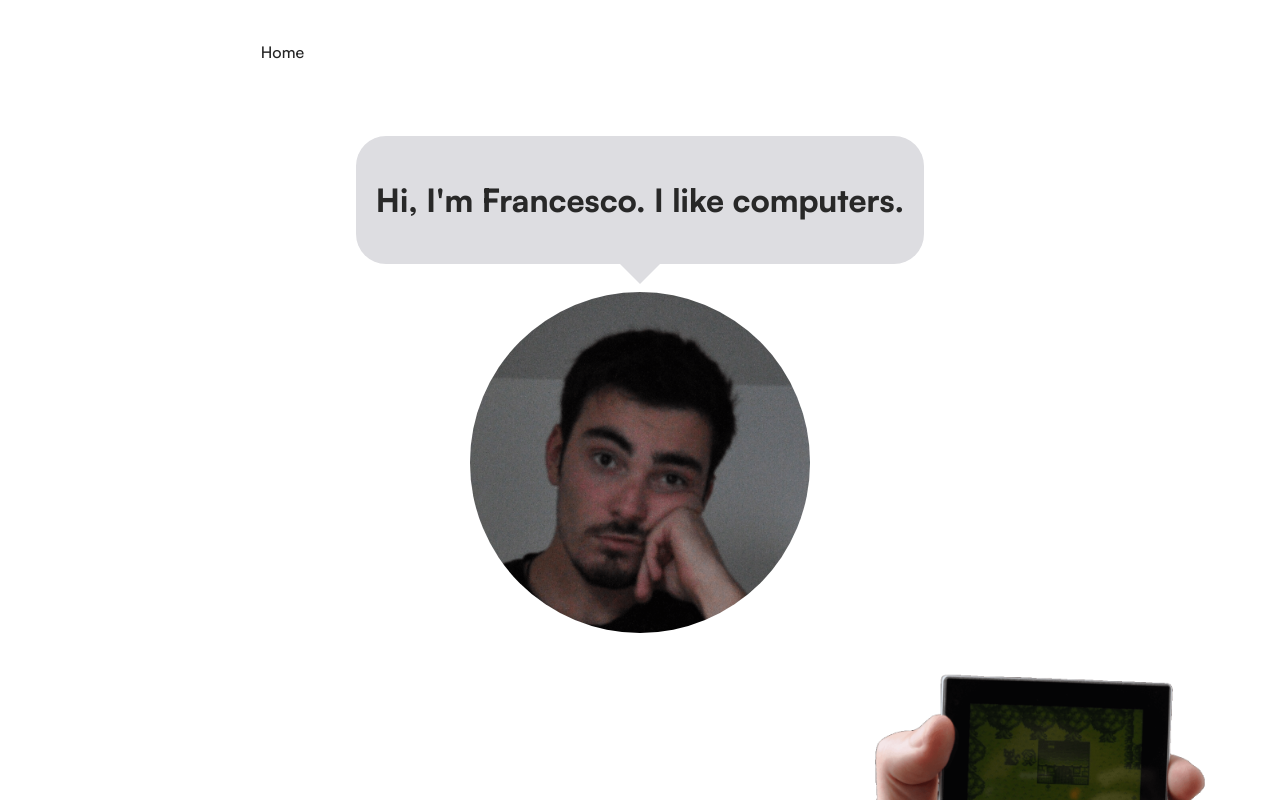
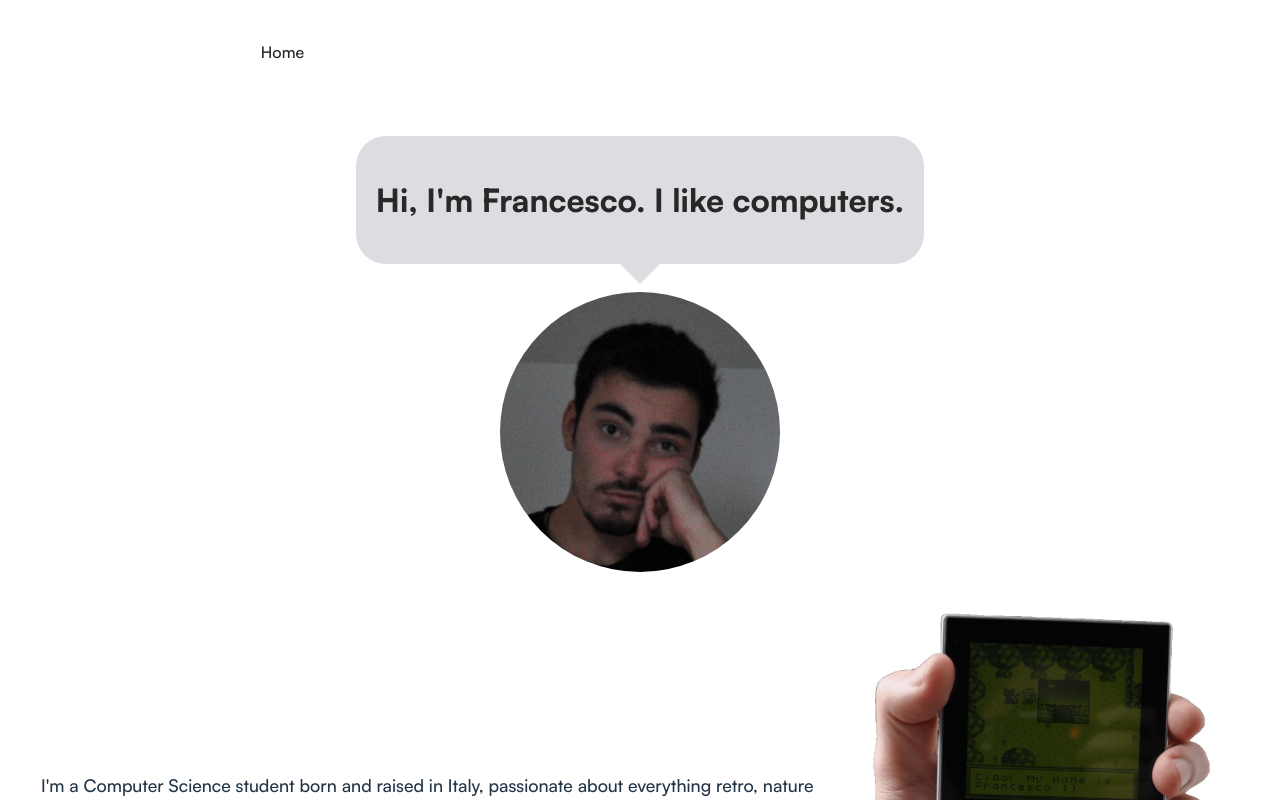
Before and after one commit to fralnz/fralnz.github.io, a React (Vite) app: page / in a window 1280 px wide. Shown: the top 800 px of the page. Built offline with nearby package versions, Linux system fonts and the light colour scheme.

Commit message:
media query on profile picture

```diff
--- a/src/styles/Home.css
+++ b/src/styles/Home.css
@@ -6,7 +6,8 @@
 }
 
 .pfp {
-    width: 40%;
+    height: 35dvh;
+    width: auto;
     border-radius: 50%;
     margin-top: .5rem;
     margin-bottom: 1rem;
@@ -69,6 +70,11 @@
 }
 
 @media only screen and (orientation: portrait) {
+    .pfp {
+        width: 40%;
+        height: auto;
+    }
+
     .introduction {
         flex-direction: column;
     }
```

....

» WHAT YOU ARE ASKED TO DO
Word for word, repeat the lines of data above, omitting every picture.

» RESULT
Before and after one commit to fralnz/fralnz.github.io, a React (Vite) app: page / in a window 1280 px wide. Shown: the top 800 px of the page. Built offline with nearby package versions, Linux system fonts and the light colour scheme.

Commit message:
media query on profile picture

```diff
--- a/src/styles/Home.css
+++ b/src/styles/Home.css
@@ -6,7 +6,8 @@
 }
 
 .pfp {
-    width: 40%;
+    height: 35dvh;
+    width: auto;
     border-radius: 50%;
     margin-top: .5rem;
     margin-bottom: 1rem;
@@ -69,6 +70,11 @@
 }
 
 @media only screen and (orientation: portrait) {
+    .pfp {
+        width: 40%;
+        height: auto;
+    }
+
     .introduction {
         flex-direction: column;
     }
```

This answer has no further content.